Recent flooding may have reduced the remaining coral population by 90%. Combined with damage from fishing, boating and coastal development, the species may be gone in a decade.
A big coral bommie in the lagoon at Norfolk Island.
I helped survey coral reefs in Norfolk Island for the first time in eight years, and snapped marine life we didn't expect to see there.
Meet Ireland’s coral: this photo was taken 800 metres below the waves.
But these 'cold-water coral' are threatened by accelerating sea currents.
Mikaela Nordborg/Australian Institute of Marine Science
New research involving CRISPR technology has furthered our understanding of corals' gene functions. Specifically, it has revealed a mechanism underpinning how corals withstand heat stress.
There are fundamental knowledge gaps around coral in the Great Barrier Reef, including how many species live there and where they're found.

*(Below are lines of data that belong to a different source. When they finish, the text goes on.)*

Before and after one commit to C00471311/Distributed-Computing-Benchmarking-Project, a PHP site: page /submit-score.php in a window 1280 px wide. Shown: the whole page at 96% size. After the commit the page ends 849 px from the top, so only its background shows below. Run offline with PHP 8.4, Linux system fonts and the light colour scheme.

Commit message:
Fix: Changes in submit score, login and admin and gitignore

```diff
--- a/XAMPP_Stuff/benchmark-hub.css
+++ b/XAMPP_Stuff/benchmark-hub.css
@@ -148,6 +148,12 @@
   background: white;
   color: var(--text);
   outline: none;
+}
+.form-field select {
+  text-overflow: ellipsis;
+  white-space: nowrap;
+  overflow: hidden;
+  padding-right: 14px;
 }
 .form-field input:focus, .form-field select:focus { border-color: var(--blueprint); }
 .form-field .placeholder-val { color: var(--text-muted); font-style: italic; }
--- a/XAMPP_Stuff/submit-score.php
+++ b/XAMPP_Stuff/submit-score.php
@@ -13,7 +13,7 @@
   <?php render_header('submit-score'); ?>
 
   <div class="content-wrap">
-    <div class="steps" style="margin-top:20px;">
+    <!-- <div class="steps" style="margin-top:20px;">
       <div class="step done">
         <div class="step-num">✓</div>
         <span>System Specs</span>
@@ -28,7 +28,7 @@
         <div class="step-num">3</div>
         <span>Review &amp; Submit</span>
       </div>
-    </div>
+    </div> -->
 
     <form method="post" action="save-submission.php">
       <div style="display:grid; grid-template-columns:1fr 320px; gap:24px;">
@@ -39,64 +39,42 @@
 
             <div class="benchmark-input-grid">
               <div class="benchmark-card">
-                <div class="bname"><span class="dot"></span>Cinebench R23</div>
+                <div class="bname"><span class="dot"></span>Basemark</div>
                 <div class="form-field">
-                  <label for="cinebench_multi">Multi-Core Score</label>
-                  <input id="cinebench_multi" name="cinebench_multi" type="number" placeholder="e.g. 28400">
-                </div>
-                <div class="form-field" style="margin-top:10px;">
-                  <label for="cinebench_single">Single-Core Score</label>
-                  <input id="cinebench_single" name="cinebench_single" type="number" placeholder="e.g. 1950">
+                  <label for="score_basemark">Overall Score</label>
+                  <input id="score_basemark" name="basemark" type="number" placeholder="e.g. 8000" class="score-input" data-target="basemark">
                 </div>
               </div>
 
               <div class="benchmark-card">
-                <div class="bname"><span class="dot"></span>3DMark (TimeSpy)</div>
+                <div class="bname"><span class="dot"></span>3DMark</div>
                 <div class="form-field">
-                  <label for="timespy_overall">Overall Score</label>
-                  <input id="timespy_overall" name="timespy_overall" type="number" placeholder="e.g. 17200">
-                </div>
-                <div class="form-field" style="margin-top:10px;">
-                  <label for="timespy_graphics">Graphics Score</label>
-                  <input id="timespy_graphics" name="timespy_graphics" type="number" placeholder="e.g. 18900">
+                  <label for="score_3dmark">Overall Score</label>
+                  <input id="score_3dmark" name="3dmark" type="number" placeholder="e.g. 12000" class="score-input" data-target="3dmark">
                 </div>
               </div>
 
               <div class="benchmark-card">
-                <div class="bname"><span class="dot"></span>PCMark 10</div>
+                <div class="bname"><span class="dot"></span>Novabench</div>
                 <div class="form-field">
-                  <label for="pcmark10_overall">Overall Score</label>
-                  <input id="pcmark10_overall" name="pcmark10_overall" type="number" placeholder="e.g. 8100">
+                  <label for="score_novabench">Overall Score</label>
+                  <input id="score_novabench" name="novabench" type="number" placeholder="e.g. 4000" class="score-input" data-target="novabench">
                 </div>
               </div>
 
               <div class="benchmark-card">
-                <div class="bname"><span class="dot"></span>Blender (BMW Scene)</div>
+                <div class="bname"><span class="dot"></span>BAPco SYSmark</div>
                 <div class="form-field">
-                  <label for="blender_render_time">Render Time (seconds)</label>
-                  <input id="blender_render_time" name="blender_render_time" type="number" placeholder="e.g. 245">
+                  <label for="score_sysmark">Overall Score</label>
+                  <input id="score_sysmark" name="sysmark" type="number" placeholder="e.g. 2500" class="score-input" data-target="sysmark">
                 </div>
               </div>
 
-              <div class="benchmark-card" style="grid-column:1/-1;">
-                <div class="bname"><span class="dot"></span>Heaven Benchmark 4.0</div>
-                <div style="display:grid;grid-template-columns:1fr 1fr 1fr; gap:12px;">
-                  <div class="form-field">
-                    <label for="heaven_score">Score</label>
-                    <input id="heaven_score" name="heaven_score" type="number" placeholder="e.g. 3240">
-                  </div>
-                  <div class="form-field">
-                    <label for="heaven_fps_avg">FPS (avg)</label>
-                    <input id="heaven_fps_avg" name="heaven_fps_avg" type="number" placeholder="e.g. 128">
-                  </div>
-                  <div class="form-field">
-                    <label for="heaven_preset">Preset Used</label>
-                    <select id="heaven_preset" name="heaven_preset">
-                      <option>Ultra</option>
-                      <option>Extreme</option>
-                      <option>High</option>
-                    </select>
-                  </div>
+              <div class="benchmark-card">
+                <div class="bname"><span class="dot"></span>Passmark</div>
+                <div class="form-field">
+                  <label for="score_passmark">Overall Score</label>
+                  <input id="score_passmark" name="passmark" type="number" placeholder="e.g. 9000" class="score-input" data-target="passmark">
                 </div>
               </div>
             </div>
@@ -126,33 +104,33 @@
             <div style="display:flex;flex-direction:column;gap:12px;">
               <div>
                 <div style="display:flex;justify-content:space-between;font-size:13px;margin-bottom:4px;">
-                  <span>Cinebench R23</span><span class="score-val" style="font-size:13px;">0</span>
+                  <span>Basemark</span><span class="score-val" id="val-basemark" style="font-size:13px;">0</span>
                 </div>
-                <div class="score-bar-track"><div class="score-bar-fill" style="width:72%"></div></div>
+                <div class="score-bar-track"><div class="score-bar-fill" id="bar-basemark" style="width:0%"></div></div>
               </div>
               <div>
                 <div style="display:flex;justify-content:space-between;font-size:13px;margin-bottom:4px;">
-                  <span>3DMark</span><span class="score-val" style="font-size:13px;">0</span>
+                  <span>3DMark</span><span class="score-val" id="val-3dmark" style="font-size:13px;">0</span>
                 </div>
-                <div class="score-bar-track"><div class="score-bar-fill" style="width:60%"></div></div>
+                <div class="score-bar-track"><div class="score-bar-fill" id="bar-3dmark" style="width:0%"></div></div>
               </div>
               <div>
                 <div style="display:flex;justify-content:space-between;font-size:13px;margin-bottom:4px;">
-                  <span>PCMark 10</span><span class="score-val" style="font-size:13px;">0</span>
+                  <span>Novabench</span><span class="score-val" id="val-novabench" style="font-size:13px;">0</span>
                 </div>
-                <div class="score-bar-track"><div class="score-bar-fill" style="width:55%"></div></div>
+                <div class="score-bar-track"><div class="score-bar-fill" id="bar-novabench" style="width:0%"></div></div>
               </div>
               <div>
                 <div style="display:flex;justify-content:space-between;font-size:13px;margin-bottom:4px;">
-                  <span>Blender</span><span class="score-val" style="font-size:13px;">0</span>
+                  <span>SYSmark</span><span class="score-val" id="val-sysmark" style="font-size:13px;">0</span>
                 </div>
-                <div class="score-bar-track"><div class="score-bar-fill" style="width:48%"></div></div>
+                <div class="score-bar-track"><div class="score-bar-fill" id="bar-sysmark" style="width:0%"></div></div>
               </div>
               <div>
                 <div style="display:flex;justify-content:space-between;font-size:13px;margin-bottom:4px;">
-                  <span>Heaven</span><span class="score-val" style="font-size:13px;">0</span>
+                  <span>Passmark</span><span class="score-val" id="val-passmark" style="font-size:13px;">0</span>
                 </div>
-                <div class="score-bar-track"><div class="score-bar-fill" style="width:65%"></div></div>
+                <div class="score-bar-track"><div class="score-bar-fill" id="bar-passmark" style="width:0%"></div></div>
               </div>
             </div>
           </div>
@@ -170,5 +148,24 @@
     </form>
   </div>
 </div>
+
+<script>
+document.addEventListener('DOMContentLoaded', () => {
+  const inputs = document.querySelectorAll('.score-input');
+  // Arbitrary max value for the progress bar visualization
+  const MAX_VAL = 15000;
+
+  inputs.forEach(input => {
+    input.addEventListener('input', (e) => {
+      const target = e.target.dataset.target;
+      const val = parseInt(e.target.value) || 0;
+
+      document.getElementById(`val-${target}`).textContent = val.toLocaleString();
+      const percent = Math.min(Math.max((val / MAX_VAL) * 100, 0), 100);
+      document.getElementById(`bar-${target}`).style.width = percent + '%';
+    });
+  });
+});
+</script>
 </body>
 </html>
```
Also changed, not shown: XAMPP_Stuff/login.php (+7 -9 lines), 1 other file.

Our new study finally starts to fill those gaps.
They're more used to taking visitors to the reefs, but COVID-19 gave tour operators time to help check the condition of the corals. What they found doesn't bode well.
Corals glow in neon shades during a 2010 bleaching episode at Palawan, Philippines.
Ryan Goehrung/University of Washington.
While most corals turn ghostly white when they bleach, some turn neon purple. Scientists were baffled – until now.
Future extremes from the Indian Ocean will be acting on top of global warming, giving a double whammy effect, like the record-breaking heat and drought we saw in 2019.
Two adult seahorses living on the seahorse hotels four months after the hotels were deployed.
White's seahorse in Sydney uses seahorse hotels as temporary residence while their natural habitats recover.
A researcher completing bleaching surveys in the southern Great Barrier Reef after a major bleaching event.
ARC CENTRE OF EXCELLENCE FOR CORAL REEF STUDIES
Few feel the pain of the Great Barrier Reef's decline more acutely than the scientists trying to save it. Ahead of a UN climate summit, two researchers write of their grief, and hope.
Resilient corals are offering hope for bleached reefs.
How super is a super coral? And what are they super at? Protecting our coral reefs means we need to find out.
Frank Hurley, fish underwater, 1922. Coloured lantern slide.
Australian Museum AMS320/V3242
In the days before scuba technology, the celebrated photographer sought to capture the beauty of the reef by placing corals in an aquarium and shooting them. But under stress, they released algae.
Bleached staghorn coral on the Great Barrier Reef. Many species are dependent on corals for food and shelter.
Corals, mangroves and seagrass habitats have been affected by extreme weather events, and some may never recover.
Tourists are experiencing ‘Reef grief’.
Severe coral bleaching may have been the crucial factor in bringing home the reality of climate change for many people.
The coral reef of Rarotonga helped scientists create a better climate history.
El Niño events can affect millions of people around the world, causing drought in Australia and floods in the Americas.
After repeated bleaching in 2016 and 2017 corals on the Great Barrier Reef are producing far fewer offspring.
Children play on a beach in Palau, in the western Pacific Ocean. The country was the first to place a sweeping ban on sunscreen to protect its reefs.
(AP Photo/Itsuo Inouye)
As the mid-winter break draws crowds to beaches, tourists may be wondering if their sunscreen is toxic to coral reefs.
Keep slip slop slapping this summer.
Despite bans around the world, there's no empirical evidence sunscreens cause coral bleaching.
Some tropical frogs may be developing resistance to a fungus that has devastated species like
Atelopus varius, the variable harlequin frog.
A look at new research published in 2018 on fossa, deepsea corals and tropical frogs developing resistance to a deadly fungus.
A healthy coral reef on Millennium Atoll, Southern Line Islands.
Field samples, satellite measurements and isotopic data have shed new light on corals' eating habits.